• [EXERCISE BRIEF]: Give an unaltered copy of the listing below, minus its pictures.
══ RECORD EXCERPTS
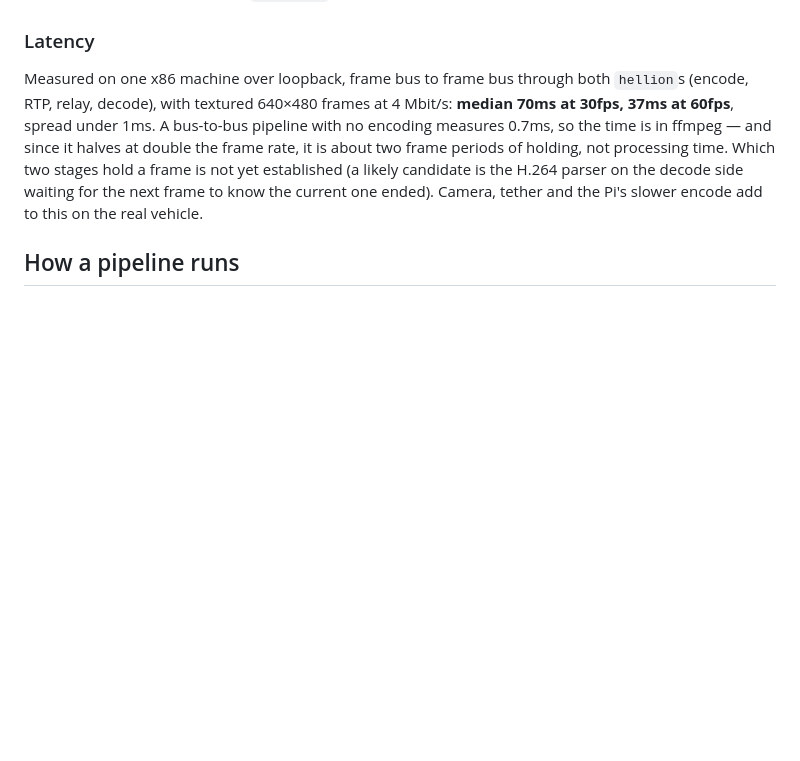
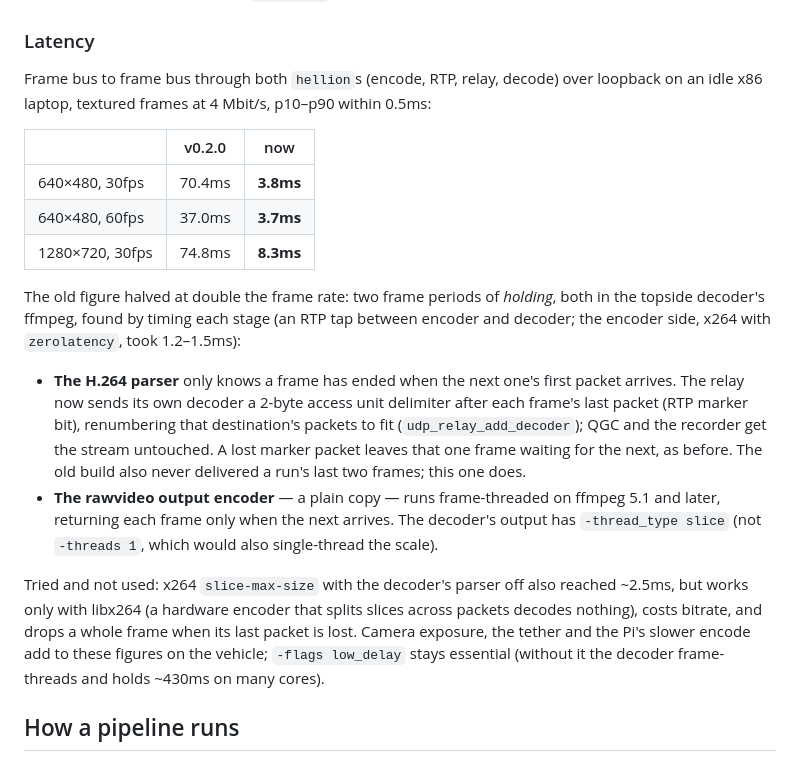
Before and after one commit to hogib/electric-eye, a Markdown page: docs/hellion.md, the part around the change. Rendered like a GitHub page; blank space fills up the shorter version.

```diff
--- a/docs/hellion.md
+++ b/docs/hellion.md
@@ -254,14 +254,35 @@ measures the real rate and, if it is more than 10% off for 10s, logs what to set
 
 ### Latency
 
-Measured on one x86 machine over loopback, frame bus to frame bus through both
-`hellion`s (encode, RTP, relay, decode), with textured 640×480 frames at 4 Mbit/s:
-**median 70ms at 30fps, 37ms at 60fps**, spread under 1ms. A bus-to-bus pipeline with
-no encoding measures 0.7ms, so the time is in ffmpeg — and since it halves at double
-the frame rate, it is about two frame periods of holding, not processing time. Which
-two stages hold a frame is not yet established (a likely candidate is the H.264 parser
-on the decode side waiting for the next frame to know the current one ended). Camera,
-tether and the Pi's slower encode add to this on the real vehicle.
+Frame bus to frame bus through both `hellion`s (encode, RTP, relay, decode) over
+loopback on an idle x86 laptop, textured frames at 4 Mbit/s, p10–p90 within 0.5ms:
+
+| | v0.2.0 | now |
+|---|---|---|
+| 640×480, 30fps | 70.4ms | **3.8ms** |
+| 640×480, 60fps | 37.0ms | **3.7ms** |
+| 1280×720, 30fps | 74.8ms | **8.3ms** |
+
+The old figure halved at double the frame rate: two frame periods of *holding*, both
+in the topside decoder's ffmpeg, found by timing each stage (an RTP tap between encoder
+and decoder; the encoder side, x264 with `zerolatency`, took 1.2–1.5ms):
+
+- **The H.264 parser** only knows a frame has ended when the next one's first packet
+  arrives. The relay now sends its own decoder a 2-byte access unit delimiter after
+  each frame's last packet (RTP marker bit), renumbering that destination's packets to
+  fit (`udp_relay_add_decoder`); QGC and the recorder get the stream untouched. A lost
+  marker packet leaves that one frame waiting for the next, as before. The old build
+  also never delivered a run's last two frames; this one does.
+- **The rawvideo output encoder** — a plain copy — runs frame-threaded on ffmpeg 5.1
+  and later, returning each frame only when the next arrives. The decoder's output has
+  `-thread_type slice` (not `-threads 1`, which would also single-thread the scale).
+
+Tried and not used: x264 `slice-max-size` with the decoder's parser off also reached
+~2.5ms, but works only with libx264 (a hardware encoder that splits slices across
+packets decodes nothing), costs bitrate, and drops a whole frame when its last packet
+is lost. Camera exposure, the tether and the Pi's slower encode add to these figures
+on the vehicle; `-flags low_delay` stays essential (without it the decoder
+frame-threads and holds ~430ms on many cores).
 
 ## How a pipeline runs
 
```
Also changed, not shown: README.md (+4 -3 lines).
════
• [SOLUTION TO THIS EXERCISE]:
Before and after one commit to hogib/electric-eye, a Markdown page: docs/hellion.md, the part around the change. Rendered like a GitHub page; blank space fills up the shorter version.

```diff
--- a/docs/hellion.md
+++ b/docs/hellion.md
@@ -254,14 +254,35 @@ measures the real rate and, if it is more than 10% off for 10s, logs what to set
 
 ### Latency
 
-Measured on one x86 machine over loopback, frame bus to frame bus through both
-`hellion`s (encode, RTP, relay, decode), with textured 640×480 frames at 4 Mbit/s:
-**median 70ms at 30fps, 37ms at 60fps**, spread under 1ms. A bus-to-bus pipeline with
-no encoding measures 0.7ms, so the time is in ffmpeg — and since it halves at double
-the frame rate, it is about two frame periods of holding, not processing time. Which
-two stages hold a frame is not yet established (a likely candidate is the H.264 parser
-on the decode side waiting for the next frame to know the current one ended). Camera,
-tether and the Pi's slower encode add to this on the real vehicle.
+Frame bus to frame bus through both `hellion`s (encode, RTP, relay, decode) over
+loopback on an idle x86 laptop, textured frames at 4 Mbit/s, p10–p90 within 0.5ms:
+
+| | v0.2.0 | now |
+|---|---|---|
+| 640×480, 30fps | 70.4ms | **3.8ms** |
+| 640×480, 60fps | 37.0ms | **3.7ms** |
+| 1280×720, 30fps | 74.8ms | **8.3ms** |
+
+The old figure halved at double the frame rate: two frame periods of *holding*, both
+in the topside decoder's ffmpeg, found by timing each stage (an RTP tap between encoder
+and decoder; the encoder side, x264 with `zerolatency`, took 1.2–1.5ms):
+
+- **The H.264 parser** only knows a frame has ended when the next one's first packet
+  arrives. The relay now sends its own decoder a 2-byte access unit delimiter after
+  each frame's last packet (RTP marker bit), renumbering that destination's packets to
+  fit (`udp_relay_add_decoder`); QGC and the recorder get the stream untouched. A lost
+  marker packet leaves that one frame waiting for the next, as before. The old build
+  also never delivered a run's last two frames; this one does.
+- **The rawvideo output encoder** — a plain copy — runs frame-threaded on ffmpeg 5.1
+  and later, returning each frame only when the next arrives. The decoder's output has
+  `-thread_type slice` (not `-threads 1`, which would also single-thread the scale).
+
+Tried and not used: x264 `slice-max-size` with the decoder's parser off also reached
+~2.5ms, but works only with libx264 (a hardware encoder that splits slices across
+packets decodes nothing), costs bitrate, and drops a whole frame when its last packet
+is lost. Camera exposure, the tether and the Pi's slower encode add to these figures
+on the vehicle; `-flags low_delay` stays essential (without it the decoder
+frame-threads and holds ~430ms on many cores).
 
 ## How a pipeline runs
 
```
Also changed, not shown: README.md (+4 -3 lines).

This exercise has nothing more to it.